→ What the task requires: Report each line of the records below that holds the word "dual".

→ Exercise materials:
----

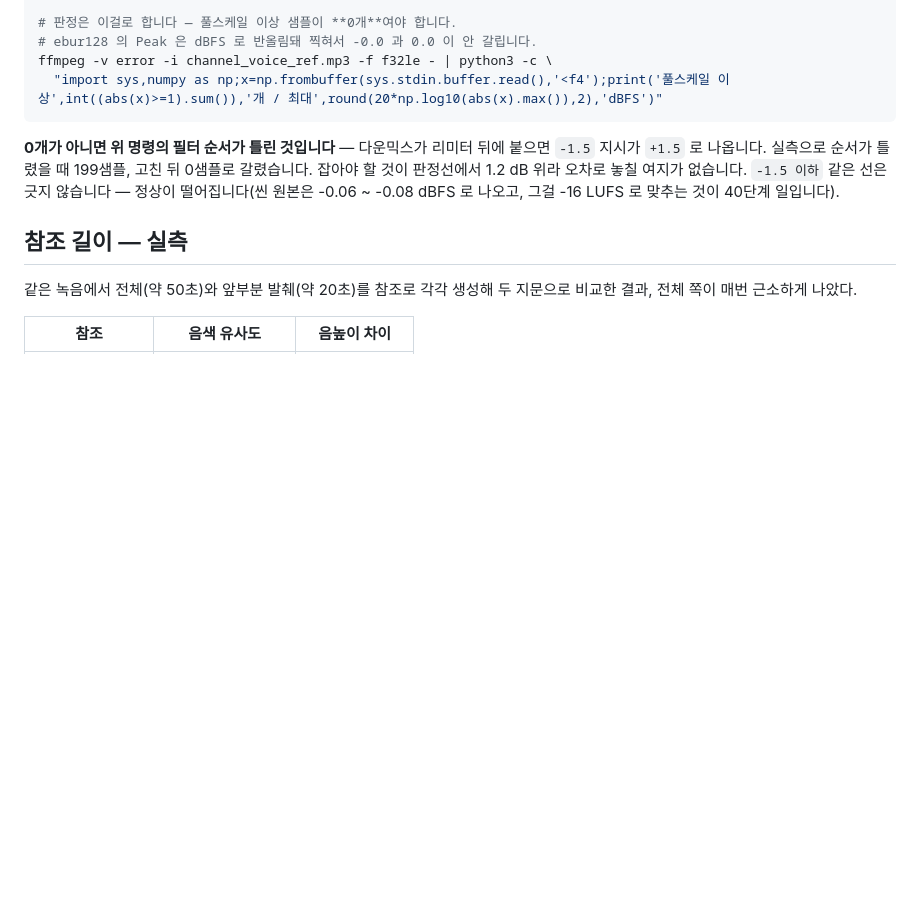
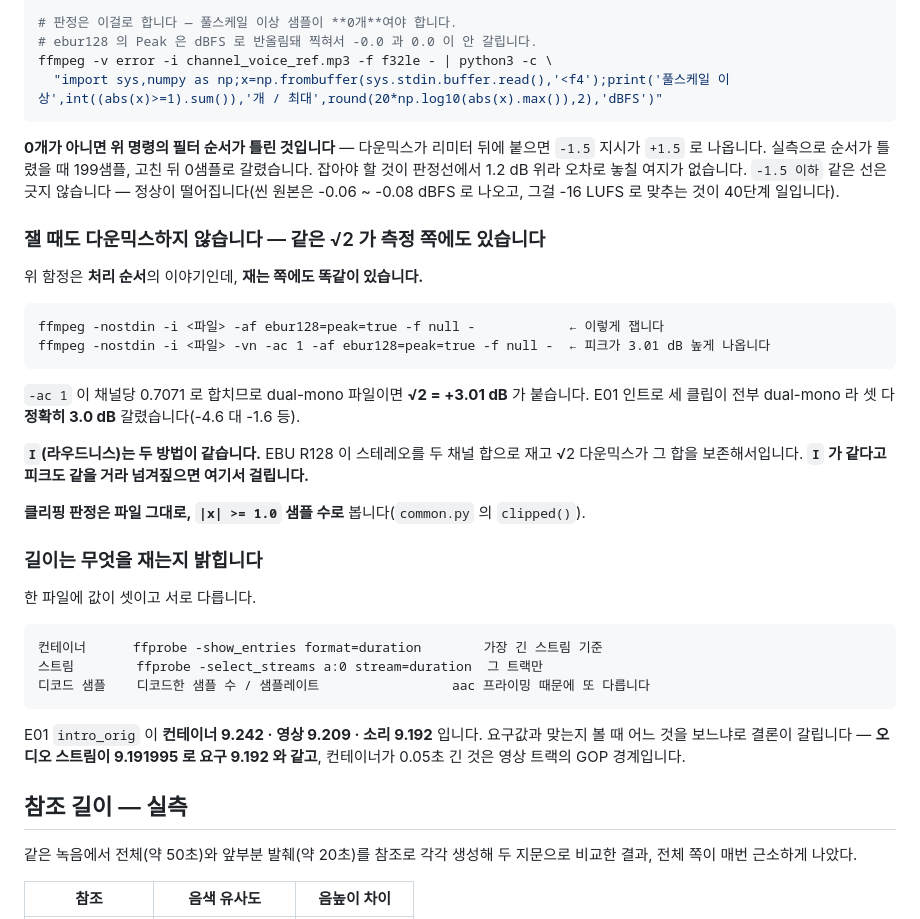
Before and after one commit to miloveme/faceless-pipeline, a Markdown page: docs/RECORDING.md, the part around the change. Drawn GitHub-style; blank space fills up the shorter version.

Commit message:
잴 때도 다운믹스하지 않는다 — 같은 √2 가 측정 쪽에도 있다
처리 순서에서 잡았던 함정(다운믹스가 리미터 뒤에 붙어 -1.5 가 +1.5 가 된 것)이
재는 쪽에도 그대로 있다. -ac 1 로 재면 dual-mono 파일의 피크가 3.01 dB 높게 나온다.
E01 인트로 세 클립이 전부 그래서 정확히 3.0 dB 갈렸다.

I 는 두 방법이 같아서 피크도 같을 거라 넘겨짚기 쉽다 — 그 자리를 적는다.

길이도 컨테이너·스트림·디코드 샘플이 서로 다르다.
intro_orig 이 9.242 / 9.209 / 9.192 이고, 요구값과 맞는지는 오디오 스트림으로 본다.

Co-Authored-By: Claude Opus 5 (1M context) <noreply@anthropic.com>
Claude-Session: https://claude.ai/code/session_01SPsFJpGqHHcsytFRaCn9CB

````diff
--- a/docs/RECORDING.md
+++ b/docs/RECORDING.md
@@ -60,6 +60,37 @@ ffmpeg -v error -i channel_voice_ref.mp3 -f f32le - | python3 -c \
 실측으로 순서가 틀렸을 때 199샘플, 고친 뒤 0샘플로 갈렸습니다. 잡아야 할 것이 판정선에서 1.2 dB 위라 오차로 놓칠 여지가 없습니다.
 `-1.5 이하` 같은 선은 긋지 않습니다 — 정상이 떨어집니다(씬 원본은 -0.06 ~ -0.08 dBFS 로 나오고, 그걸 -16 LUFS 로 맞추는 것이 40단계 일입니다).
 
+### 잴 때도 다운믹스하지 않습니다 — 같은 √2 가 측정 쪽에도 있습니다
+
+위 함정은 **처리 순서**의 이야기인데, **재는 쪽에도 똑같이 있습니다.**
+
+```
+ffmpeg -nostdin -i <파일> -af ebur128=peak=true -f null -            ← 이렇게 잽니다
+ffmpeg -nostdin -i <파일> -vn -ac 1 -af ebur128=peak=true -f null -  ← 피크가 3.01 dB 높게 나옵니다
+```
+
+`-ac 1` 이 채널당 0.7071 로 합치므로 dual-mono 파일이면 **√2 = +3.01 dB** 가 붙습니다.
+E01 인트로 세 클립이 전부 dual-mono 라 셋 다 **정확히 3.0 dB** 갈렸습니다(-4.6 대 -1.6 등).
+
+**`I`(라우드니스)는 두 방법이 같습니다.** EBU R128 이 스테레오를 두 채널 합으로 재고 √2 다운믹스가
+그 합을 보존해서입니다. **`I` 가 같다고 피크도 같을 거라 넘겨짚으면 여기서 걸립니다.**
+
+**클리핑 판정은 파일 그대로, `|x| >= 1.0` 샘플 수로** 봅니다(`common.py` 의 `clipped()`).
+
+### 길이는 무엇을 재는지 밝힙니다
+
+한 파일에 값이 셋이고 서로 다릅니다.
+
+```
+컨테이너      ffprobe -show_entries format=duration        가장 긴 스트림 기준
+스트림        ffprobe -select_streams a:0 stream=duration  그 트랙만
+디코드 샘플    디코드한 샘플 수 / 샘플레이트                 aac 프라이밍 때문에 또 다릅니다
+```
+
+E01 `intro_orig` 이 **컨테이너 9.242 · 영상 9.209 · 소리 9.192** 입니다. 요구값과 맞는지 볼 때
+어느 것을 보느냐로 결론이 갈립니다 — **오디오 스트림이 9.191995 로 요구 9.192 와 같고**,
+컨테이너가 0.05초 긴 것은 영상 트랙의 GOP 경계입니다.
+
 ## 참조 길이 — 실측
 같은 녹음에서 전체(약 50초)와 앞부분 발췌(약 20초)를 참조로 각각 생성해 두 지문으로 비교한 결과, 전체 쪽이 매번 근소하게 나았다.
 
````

----

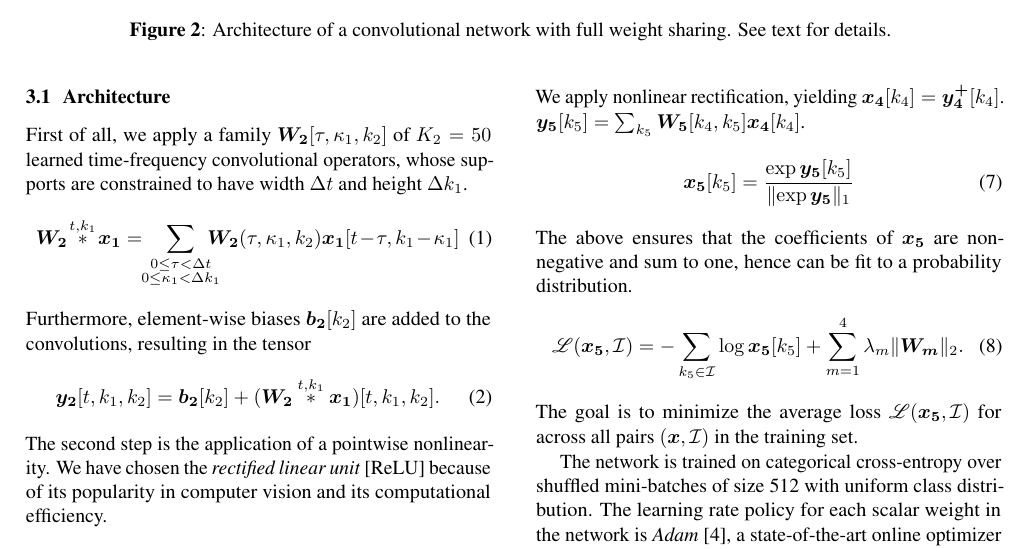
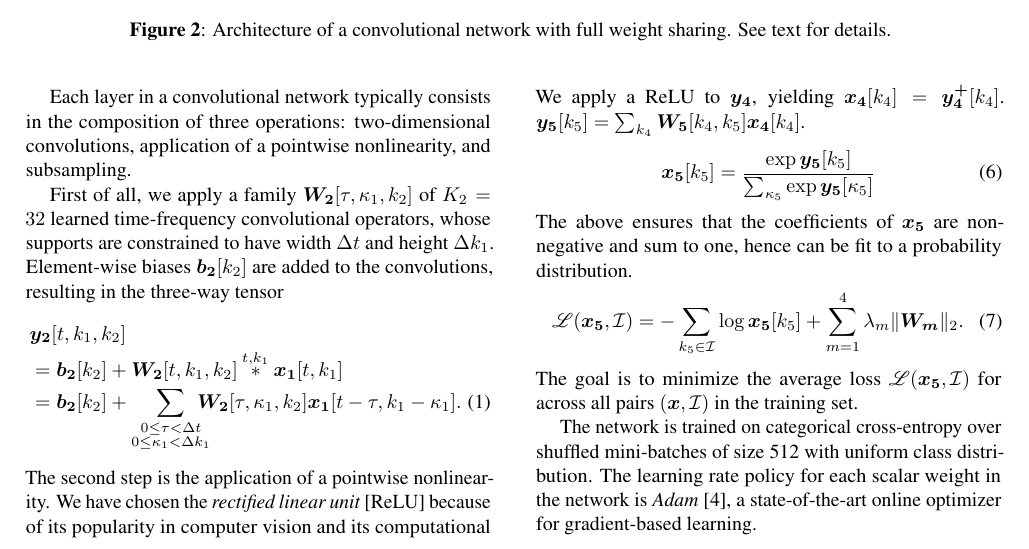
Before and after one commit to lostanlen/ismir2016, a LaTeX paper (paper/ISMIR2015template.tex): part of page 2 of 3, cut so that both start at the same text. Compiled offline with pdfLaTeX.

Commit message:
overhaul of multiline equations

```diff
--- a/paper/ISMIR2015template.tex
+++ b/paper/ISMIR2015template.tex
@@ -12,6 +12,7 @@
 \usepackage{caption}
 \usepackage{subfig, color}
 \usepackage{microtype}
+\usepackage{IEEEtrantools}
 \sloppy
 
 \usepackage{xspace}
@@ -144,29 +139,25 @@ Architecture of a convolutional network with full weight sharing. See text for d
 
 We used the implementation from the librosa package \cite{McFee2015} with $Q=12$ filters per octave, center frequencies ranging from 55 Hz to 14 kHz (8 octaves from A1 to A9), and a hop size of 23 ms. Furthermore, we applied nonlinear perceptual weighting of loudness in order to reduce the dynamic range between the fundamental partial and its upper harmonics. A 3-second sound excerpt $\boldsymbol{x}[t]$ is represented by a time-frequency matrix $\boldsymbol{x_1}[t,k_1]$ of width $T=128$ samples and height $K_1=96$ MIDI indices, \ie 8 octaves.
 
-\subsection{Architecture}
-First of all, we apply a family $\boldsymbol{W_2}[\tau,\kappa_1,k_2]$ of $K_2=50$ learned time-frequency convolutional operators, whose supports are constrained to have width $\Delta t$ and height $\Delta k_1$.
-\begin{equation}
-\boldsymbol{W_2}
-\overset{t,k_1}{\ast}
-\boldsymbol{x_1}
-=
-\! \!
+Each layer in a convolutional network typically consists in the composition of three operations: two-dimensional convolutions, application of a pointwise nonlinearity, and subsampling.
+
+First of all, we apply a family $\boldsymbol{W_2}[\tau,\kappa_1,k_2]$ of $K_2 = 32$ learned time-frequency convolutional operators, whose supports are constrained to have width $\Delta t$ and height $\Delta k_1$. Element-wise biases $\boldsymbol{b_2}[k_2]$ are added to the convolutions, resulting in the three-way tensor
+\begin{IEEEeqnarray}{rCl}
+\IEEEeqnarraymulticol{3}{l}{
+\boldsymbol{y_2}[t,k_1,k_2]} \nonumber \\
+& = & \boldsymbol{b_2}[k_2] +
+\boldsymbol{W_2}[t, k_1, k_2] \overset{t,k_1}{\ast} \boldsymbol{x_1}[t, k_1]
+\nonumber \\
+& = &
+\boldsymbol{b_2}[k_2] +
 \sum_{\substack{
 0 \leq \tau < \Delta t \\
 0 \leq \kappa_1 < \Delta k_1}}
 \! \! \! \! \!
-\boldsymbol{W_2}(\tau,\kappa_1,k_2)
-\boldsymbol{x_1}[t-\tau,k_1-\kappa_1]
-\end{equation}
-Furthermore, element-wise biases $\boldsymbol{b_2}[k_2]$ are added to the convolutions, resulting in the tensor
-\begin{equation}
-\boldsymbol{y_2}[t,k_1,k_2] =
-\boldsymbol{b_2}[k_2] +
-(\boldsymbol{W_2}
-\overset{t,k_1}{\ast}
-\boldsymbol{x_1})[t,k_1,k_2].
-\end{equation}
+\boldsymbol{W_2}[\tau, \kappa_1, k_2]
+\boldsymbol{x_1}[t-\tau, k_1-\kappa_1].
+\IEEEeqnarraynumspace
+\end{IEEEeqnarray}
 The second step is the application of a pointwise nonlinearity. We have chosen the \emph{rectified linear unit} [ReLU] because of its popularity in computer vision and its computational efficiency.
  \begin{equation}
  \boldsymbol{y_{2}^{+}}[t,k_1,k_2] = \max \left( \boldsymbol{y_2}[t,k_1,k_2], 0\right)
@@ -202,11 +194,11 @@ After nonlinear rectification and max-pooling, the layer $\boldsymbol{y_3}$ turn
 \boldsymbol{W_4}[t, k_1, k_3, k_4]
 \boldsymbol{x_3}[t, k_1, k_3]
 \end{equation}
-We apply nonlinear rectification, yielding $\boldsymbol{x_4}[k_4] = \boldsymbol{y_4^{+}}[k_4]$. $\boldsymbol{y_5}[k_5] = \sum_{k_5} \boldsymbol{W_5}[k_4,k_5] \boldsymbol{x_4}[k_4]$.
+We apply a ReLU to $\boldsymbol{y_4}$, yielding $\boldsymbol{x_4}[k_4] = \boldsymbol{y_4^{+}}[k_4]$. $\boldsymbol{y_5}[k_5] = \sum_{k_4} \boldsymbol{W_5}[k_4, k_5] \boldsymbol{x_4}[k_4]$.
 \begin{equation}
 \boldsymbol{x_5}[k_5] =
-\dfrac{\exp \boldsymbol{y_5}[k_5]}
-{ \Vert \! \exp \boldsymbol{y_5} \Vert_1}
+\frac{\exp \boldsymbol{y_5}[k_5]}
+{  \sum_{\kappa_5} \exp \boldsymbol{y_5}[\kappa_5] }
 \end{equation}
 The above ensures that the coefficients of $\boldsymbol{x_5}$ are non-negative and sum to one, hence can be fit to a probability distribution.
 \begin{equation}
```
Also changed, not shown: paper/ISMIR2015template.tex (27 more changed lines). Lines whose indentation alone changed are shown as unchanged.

----

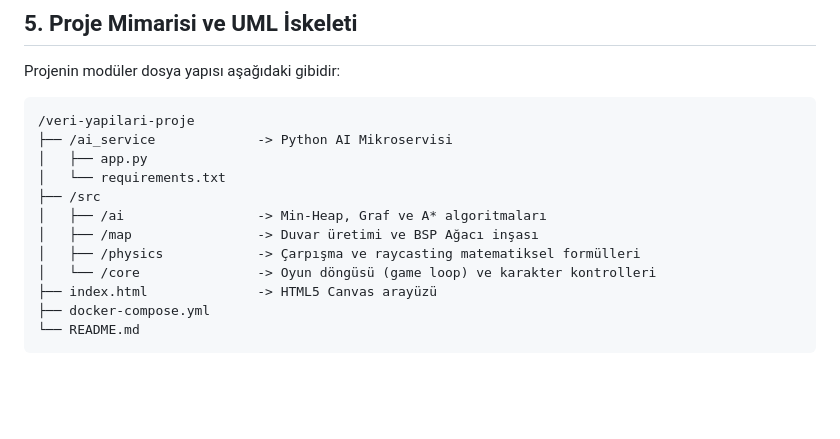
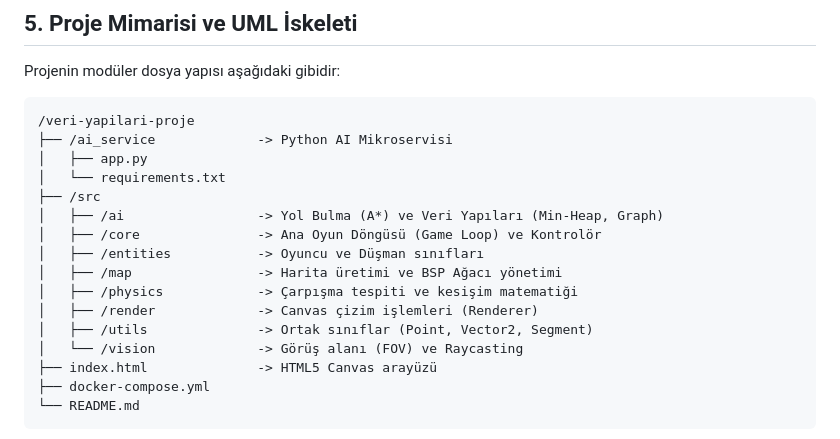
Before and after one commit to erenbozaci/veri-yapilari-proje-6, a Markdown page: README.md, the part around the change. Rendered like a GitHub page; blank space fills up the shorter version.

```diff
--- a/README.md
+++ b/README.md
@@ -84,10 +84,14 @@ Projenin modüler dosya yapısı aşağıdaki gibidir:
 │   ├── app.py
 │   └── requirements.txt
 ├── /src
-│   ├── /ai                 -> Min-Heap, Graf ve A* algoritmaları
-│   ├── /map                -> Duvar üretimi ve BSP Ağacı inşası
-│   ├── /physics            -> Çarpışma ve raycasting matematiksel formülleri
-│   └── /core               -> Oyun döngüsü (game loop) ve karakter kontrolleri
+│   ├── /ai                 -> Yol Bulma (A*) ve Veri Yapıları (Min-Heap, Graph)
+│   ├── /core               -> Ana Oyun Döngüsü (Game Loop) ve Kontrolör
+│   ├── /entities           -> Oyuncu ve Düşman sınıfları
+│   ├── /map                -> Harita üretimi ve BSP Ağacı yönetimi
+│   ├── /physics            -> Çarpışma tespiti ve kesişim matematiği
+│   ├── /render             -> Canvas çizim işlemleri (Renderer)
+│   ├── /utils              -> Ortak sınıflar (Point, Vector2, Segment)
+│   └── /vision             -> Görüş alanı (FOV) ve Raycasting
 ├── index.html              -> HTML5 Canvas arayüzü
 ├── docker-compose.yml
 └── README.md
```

----

→ Response for this exercise:
재는 쪽에도 그대로 있다. -ac 1 로 재면 dual-mono 파일의 피크가 3.01 dB 높게 나온다.
+`-ac 1` 이 채널당 0.7071 로 합치므로 dual-mono 파일이면 **√2 = +3.01 dB** 가 붙습니다.
+E01 인트로 세 클립이 전부 dual-mono 라 셋 다 **정확히 3.0 dB** 갈렸습니다(-4.6 대 -1.6 등).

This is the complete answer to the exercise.